Every so often, the healthiest thing to do is give yourself a push. Find out how to get motivated!

Dana Gottesman
Reviewed by
John Varga, MD

In addition to helping you manage your weight, exercise can help keep your joints flexible, and strengthen the muscles around your joints. It can also prevent or delay a wide range of other health problems, including high cholesterol levels and hypertension. Need another great reason for staying motivated? Working out may even help prevent depression, which is common among people with chronic illnesses like rheumatoid arthritis.

See your doctor at regular intervals.
Even if you’re feeling okay, there is a lot to gain from getting regular checkups. In addition to getting checked out, it’s a time to reconnect with your doctor and to bring up any issues you may have with medications, side effects and symptoms. To make the most of your appointment, it’s important to prepare for it ahead of time. Make a list of questions and concerns, and pack a pen and paper for taking notes.
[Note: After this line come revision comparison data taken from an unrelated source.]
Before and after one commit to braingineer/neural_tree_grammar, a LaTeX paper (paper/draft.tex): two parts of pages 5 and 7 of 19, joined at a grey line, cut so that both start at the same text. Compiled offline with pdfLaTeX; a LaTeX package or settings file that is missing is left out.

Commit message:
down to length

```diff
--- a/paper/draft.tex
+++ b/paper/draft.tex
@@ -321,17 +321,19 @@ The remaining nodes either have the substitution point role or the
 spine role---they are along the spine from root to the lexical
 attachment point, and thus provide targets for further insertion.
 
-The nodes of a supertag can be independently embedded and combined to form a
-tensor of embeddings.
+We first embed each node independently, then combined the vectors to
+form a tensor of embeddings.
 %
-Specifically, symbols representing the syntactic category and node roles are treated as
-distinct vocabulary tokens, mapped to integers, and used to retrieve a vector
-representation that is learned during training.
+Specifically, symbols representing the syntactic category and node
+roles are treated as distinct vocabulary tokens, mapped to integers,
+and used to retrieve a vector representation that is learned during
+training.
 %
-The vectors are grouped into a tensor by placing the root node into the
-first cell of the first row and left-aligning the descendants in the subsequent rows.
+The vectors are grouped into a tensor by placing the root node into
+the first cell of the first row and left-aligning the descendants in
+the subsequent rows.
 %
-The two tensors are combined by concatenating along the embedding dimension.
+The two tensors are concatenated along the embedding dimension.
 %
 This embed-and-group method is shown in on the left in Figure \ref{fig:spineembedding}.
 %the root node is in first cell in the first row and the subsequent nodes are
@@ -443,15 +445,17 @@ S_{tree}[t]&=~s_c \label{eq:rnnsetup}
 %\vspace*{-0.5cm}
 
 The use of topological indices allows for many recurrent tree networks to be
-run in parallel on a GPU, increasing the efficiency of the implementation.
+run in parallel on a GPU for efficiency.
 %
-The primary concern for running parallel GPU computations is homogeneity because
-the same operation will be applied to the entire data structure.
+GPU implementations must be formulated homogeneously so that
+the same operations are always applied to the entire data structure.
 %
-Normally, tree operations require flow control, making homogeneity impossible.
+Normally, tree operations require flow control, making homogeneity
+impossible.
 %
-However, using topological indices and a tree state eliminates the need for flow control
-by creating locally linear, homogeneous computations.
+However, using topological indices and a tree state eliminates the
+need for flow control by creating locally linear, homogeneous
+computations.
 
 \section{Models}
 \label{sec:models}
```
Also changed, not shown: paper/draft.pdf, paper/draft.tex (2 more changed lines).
Think of your doctors as your teammates. “I see my general practitioner and several specialists on a regular basis,” says Marcie. Create your own healthcare dream team; they make a great support system. “Of course,” adds Marcie, “I am the most important person on my team. I must do my part, but I leverage any and all available resources to maintain my health.”

Understand your medications.
Discontinuing a medication could cause serious health problems, so take charge and have a good understanding of the medication you’ve been prescribed. It will make you more motivated to stay on course with it. If you’re unsure about why you are taking a certain medication or the dosage requirements, ask your doctor immediately. It’s also important to find out what to do if you miss a dose and what happens if you stop taking it. 

*Names have been changed

April 2013